_YOUR OBJECTIVE_. Print back each record unchanged, without pictures.

_Saved entries_.
§
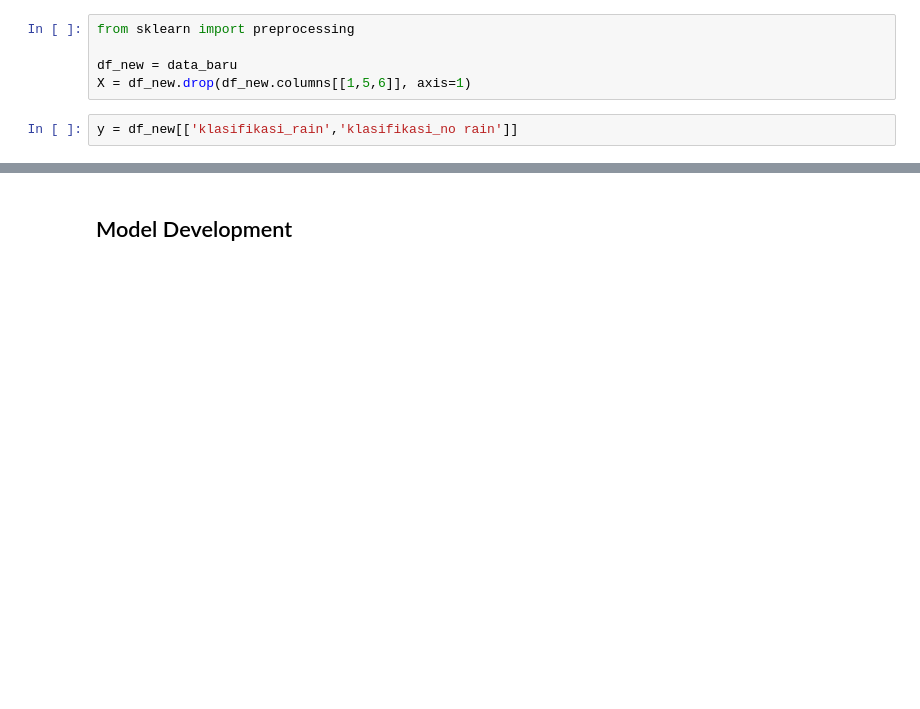
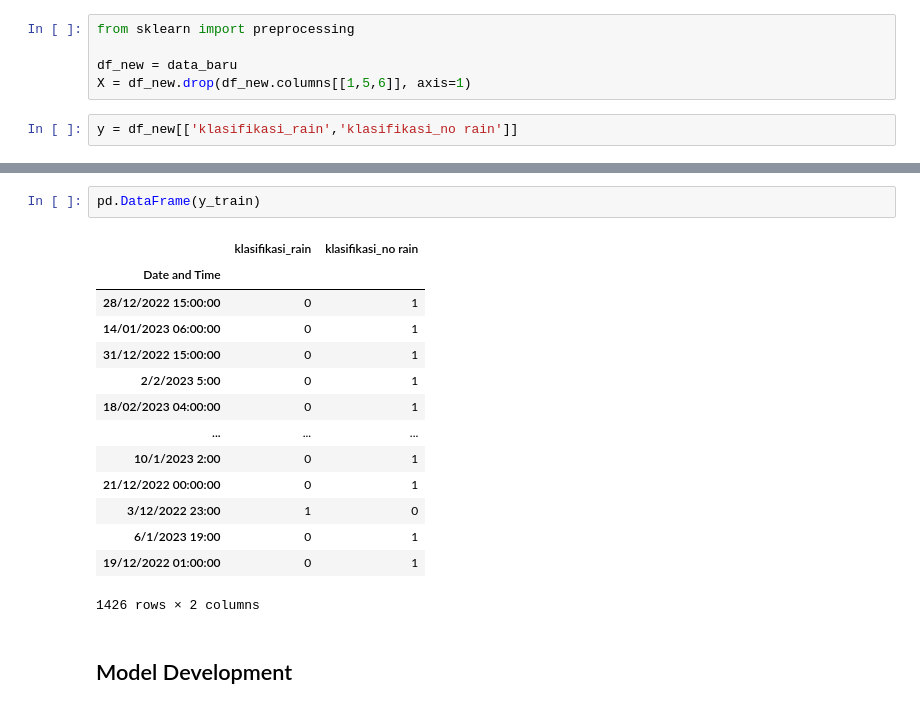
Before and after one commit to el-thobhy/rainfall-prediction, a Jupyter notebook: test_code_bmkg.ipynb, the cells around one changed output, grey strips where cells are left out. Saved outputs shown, nothing was run; the diff lists cells and outputs as text; blank space fills up the shorter version.

```diff
--- a/test_code_bmkg.ipynb
+++ b/test_code_bmkg.ipynb
@@ -230,3 +245,20 @@ X_train, X_test, y_train, y_test = train_test_split(X, y, train_size = 0.80, tes
+# %%
+pd.DataFrame(y_train)
+# %% [output]
+|  | klasifikasi_rain | klasifikasi_no rain |
+| Date and Time |  |  |
+| 28/12/2022 15:00:00 | 0 | 1 |
+| 14/01/2023 06:00:00 | 0 | 1 |
+| 31/12/2022 15:00:00 | 0 | 1 |
+| 2/2/2023 5:00 | 0 | 1 |
+| 18/02/2023 04:00:00 | 0 | 1 |
+| ... | ... | ... |
+| 10/1/2023 2:00 | 0 | 1 |
+| 21/12/2022 00:00:00 | 0 | 1 |
+| 3/12/2022 23:00 | 1 | 0 |
+| 6/1/2023 19:00 | 0 | 1 |
+| 19/12/2022 01:00:00 | 0 | 1 |
+1426 rows × 2 columns
 # %% [markdown]
 ## Model Development
 # %% [markdown]
```
Also changed, not shown: parts of 9 cells of this notebook.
§
_TASK SOLUTION_.
Before and after one commit to el-thobhy/rainfall-prediction, a Jupyter notebook: test_code_bmkg.ipynb, the cells around one changed output, grey strips where cells are left out. Saved outputs shown, nothing was run; the diff lists cells and outputs as text; blank space fills up the shorter version.

```diff
--- a/test_code_bmkg.ipynb
+++ b/test_code_bmkg.ipynb
@@ -230,3 +245,20 @@ X_train, X_test, y_train, y_test = train_test_split(X, y, train_size = 0.80, tes
+# %%
+pd.DataFrame(y_train)
+# %% [output]
+|  | klasifikasi_rain | klasifikasi_no rain |
+| Date and Time |  |  |
+| 28/12/2022 15:00:00 | 0 | 1 |
+| 14/01/2023 06:00:00 | 0 | 1 |
+| 31/12/2022 15:00:00 | 0 | 1 |
+| 2/2/2023 5:00 | 0 | 1 |
+| 18/02/2023 04:00:00 | 0 | 1 |
+| ... | ... | ... |
+| 10/1/2023 2:00 | 0 | 1 |
+| 21/12/2022 00:00:00 | 0 | 1 |
+| 3/12/2022 23:00 | 1 | 0 |
+| 6/1/2023 19:00 | 0 | 1 |
+| 19/12/2022 01:00:00 | 0 | 1 |
+1426 rows × 2 columns
 # %% [markdown]
 ## Model Development
 # %% [markdown]
```
Also changed, not shown: parts of 9 cells of this notebook.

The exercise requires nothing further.